▶ [WHAT IS NEEDED]:
Starting at the top line and ending at the last, restate the records exactly.

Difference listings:

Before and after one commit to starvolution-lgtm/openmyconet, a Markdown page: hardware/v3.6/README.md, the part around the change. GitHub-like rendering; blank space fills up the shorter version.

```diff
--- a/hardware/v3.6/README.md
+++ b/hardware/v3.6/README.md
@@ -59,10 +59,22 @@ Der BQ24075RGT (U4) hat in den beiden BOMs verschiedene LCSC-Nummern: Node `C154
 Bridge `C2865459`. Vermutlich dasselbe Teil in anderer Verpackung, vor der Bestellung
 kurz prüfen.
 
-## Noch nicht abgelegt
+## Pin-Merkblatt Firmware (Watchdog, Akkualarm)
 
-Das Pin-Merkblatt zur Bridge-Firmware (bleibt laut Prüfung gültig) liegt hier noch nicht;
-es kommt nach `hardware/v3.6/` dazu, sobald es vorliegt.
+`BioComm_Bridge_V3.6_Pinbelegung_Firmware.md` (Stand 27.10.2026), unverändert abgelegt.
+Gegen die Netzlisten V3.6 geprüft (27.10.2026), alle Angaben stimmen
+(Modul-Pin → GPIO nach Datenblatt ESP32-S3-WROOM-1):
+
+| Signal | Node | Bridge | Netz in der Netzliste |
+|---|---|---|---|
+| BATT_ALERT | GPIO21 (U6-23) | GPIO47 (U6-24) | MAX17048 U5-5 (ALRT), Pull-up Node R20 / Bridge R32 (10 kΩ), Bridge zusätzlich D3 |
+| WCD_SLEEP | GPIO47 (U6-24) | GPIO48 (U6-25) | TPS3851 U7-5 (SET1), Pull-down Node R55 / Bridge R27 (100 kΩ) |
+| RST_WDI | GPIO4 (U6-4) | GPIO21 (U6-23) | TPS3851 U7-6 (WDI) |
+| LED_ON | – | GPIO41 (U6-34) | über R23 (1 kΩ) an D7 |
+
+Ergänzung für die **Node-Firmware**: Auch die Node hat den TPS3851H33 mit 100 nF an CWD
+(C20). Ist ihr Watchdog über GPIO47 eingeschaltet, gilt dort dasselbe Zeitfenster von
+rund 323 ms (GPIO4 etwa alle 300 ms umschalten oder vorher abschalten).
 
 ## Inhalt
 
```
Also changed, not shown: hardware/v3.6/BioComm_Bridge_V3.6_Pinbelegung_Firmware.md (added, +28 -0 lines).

▶ [REPLY TO THE EXERCISE]:
Before and after one commit to starvolution-lgtm/openmyconet, a Markdown page: hardware/v3.6/README.md, the part around the change. GitHub-like rendering; blank space fills up the shorter version.

```diff
--- a/hardware/v3.6/README.md
+++ b/hardware/v3.6/README.md
@@ -59,10 +59,22 @@ Der BQ24075RGT (U4) hat in den beiden BOMs verschiedene LCSC-Nummern: Node `C154
 Bridge `C2865459`. Vermutlich dasselbe Teil in anderer Verpackung, vor der Bestellung
 kurz prüfen.
 
-## Noch nicht abgelegt
+## Pin-Merkblatt Firmware (Watchdog, Akkualarm)
 
-Das Pin-Merkblatt zur Bridge-Firmware (bleibt laut Prüfung gültig) liegt hier noch nicht;
-es kommt nach `hardware/v3.6/` dazu, sobald es vorliegt.
+`BioComm_Bridge_V3.6_Pinbelegung_Firmware.md` (Stand 27.10.2026), unverändert abgelegt.
+Gegen die Netzlisten V3.6 geprüft (27.10.2026), alle Angaben stimmen
+(Modul-Pin → GPIO nach Datenblatt ESP32-S3-WROOM-1):
+
+| Signal | Node | Bridge | Netz in der Netzliste |
+|---|---|---|---|
+| BATT_ALERT | GPIO21 (U6-23) | GPIO47 (U6-24) | MAX17048 U5-5 (ALRT), Pull-up Node R20 / Bridge R32 (10 kΩ), Bridge zusätzlich D3 |
+| WCD_SLEEP | GPIO47 (U6-24) | GPIO48 (U6-25) | TPS3851 U7-5 (SET1), Pull-down Node R55 / Bridge R27 (100 kΩ) |
+| RST_WDI | GPIO4 (U6-4) | GPIO21 (U6-23) | TPS3851 U7-6 (WDI) |
+| LED_ON | – | GPIO41 (U6-34) | über R23 (1 kΩ) an D7 |
+
+Ergänzung für die **Node-Firmware**: Auch die Node hat den TPS3851H33 mit 100 nF an CWD
+(C20). Ist ihr Watchdog über GPIO47 eingeschaltet, gilt dort dasselbe Zeitfenster von
+rund 323 ms (GPIO4 etwa alle 300 ms umschalten oder vorher abschalten).
 
 ## Inhalt
 
```
Also changed, not shown: hardware/v3.6/BioComm_Bridge_V3.6_Pinbelegung_Firmware.md (added, +28 -0 lines).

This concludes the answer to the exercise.